Collected data
§ §

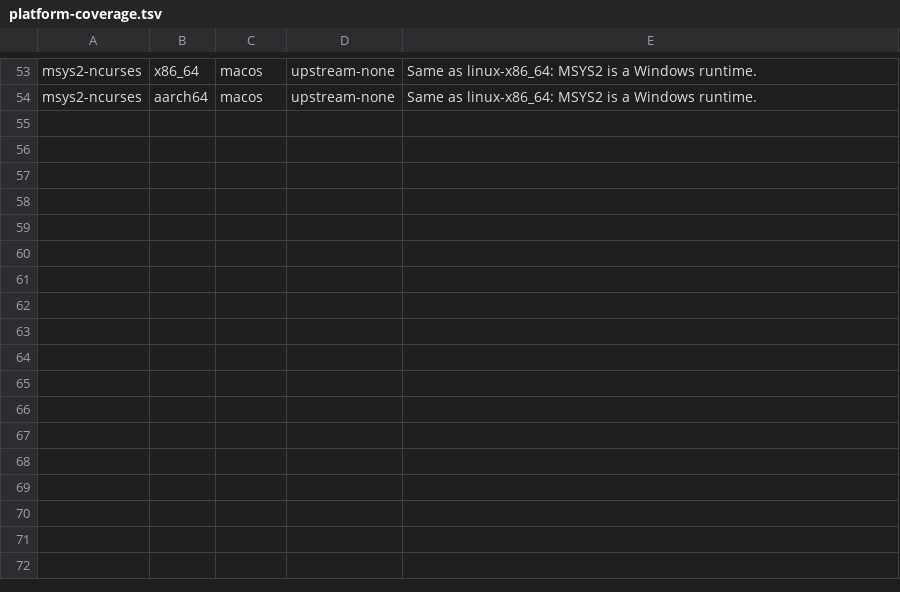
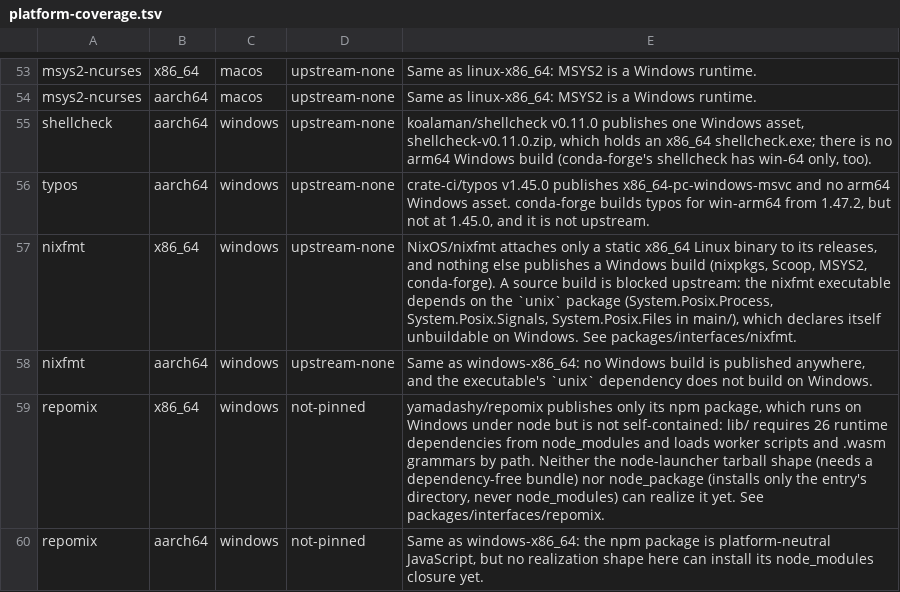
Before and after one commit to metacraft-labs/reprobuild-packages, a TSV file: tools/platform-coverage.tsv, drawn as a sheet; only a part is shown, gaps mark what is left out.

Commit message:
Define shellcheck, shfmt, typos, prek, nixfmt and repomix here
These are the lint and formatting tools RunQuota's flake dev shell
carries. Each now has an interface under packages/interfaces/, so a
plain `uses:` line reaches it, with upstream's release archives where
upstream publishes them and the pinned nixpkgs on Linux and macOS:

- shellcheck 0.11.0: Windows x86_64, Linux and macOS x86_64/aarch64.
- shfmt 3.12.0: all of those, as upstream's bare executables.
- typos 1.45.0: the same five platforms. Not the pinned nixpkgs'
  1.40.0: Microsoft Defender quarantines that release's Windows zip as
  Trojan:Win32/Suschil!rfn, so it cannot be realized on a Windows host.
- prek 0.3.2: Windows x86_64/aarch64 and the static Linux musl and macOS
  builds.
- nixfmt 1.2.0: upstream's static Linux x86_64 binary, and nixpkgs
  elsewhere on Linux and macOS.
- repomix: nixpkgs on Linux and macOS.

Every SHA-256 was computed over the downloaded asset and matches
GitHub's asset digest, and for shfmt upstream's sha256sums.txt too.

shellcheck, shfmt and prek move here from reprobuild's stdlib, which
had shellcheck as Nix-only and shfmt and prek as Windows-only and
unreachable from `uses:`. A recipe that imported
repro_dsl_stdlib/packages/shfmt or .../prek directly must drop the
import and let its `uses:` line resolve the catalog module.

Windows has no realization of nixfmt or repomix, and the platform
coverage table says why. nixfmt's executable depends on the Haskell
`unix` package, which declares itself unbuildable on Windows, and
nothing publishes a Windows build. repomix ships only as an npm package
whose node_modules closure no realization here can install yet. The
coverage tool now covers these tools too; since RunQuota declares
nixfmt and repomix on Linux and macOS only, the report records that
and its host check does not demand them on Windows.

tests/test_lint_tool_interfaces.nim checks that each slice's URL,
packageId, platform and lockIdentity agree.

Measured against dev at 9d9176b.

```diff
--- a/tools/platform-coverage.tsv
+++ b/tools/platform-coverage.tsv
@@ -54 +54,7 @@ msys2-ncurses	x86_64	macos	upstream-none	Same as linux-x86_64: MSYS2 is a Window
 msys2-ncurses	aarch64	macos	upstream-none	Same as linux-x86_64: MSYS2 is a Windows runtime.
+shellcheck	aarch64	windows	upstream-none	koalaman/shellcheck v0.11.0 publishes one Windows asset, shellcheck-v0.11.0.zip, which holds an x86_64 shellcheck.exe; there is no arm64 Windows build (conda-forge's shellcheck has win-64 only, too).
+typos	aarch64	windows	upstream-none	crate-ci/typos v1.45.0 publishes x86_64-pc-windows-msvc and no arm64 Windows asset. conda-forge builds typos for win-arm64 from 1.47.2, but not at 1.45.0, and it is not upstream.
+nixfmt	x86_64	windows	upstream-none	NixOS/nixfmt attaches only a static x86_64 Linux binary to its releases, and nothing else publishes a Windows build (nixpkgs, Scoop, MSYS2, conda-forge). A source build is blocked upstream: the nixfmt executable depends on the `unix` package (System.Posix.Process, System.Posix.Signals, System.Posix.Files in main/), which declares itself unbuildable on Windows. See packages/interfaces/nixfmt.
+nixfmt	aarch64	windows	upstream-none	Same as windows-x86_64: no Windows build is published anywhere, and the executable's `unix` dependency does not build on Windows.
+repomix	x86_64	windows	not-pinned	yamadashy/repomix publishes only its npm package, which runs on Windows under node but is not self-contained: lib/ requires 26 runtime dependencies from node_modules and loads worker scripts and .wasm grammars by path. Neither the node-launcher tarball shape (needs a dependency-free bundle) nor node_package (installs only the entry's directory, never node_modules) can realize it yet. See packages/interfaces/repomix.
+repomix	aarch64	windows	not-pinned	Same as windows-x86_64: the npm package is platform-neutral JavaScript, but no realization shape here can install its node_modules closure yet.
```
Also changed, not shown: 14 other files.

§ §

** WHAT YOU NEED TO DO **
Return every record exactly, leaving out the pictures.

** REPLY TO THE EXERCISE **
Before and after one commit to metacraft-labs/reprobuild-packages, a TSV file: tools/platform-coverage.tsv, drawn as a sheet; only a part is shown, gaps mark what is left out.

Commit message:
Define shellcheck, shfmt, typos, prek, nixfmt and repomix here
These are the lint and formatting tools RunQuota's flake dev shell
carries. Each now has an interface under packages/interfaces/, so a
plain `uses:` line reaches it, with upstream's release archives where
upstream publishes them and the pinned nixpkgs on Linux and macOS:

- shellcheck 0.11.0: Windows x86_64, Linux and macOS x86_64/aarch64.
- shfmt 3.12.0: all of those, as upstream's bare executables.
- typos 1.45.0: the same five platforms. Not the pinned nixpkgs'
  1.40.0: Microsoft Defender quarantines that release's Windows zip as
  Trojan:Win32/Suschil!rfn, so it cannot be realized on a Windows host.
- prek 0.3.2: Windows x86_64/aarch64 and the static Linux musl and macOS
  builds.
- nixfmt 1.2.0: upstream's static Linux x86_64 binary, and nixpkgs
  elsewhere on Linux and macOS.
- repomix: nixpkgs on Linux and macOS.

Every SHA-256 was computed over the downloaded asset and matches
GitHub's asset digest, and for shfmt upstream's sha256sums.txt too.

shellcheck, shfmt and prek move here from reprobuild's stdlib, which
had shellcheck as Nix-only and shfmt and prek as Windows-only and
unreachable from `uses:`. A recipe that imported
repro_dsl_stdlib/packages/shfmt or .../prek directly must drop the
import and let its `uses:` line resolve the catalog module.

Windows has no realization of nixfmt or repomix, and the platform
coverage table says why. nixfmt's executable depends on the Haskell
`unix` package, which declares itself unbuildable on Windows, and
nothing publishes a Windows build. repomix ships only as an npm package
whose node_modules closure no realization here can install yet. The
coverage tool now covers these tools too; since RunQuota declares
nixfmt and repomix on Linux and macOS only, the report records that
and its host check does not demand them on Windows.

tests/test_lint_tool_interfaces.nim checks that each slice's URL,
packageId, platform and lockIdentity agree.

Measured against dev at 9d9176b.

```diff
--- a/tools/platform-coverage.tsv
+++ b/tools/platform-coverage.tsv
@@ -54 +54,7 @@ msys2-ncurses	x86_64	macos	upstream-none	Same as linux-x86_64: MSYS2 is a Window
 msys2-ncurses	aarch64	macos	upstream-none	Same as linux-x86_64: MSYS2 is a Windows runtime.
+shellcheck	aarch64	windows	upstream-none	koalaman/shellcheck v0.11.0 publishes one Windows asset, shellcheck-v0.11.0.zip, which holds an x86_64 shellcheck.exe; there is no arm64 Windows build (conda-forge's shellcheck has win-64 only, too).
+typos	aarch64	windows	upstream-none	crate-ci/typos v1.45.0 publishes x86_64-pc-windows-msvc and no arm64 Windows asset. conda-forge builds typos for win-arm64 from 1.47.2, but not at 1.45.0, and it is not upstream.
+nixfmt	x86_64	windows	upstream-none	NixOS/nixfmt attaches only a static x86_64 Linux binary to its releases, and nothing else publishes a Windows build (nixpkgs, Scoop, MSYS2, conda-forge). A source build is blocked upstream: the nixfmt executable depends on the `unix` package (System.Posix.Process, System.Posix.Signals, System.Posix.Files in main/), which declares itself unbuildable on Windows. See packages/interfaces/nixfmt.
+nixfmt	aarch64	windows	upstream-none	Same as windows-x86_64: no Windows build is published anywhere, and the executable's `unix` dependency does not build on Windows.
+repomix	x86_64	windows	not-pinned	yamadashy/repomix publishes only its npm package, which runs on Windows under node but is not self-contained: lib/ requires 26 runtime dependencies from node_modules and loads worker scripts and .wasm grammars by path. Neither the node-launcher tarball shape (needs a dependency-free bundle) nor node_package (installs only the entry's directory, never node_modules) can realize it yet. See packages/interfaces/repomix.
+repomix	aarch64	windows	not-pinned	Same as windows-x86_64: the npm package is platform-neutral JavaScript, but no realization shape here can install its node_modules closure yet.
```
Also changed, not shown: 14 other files.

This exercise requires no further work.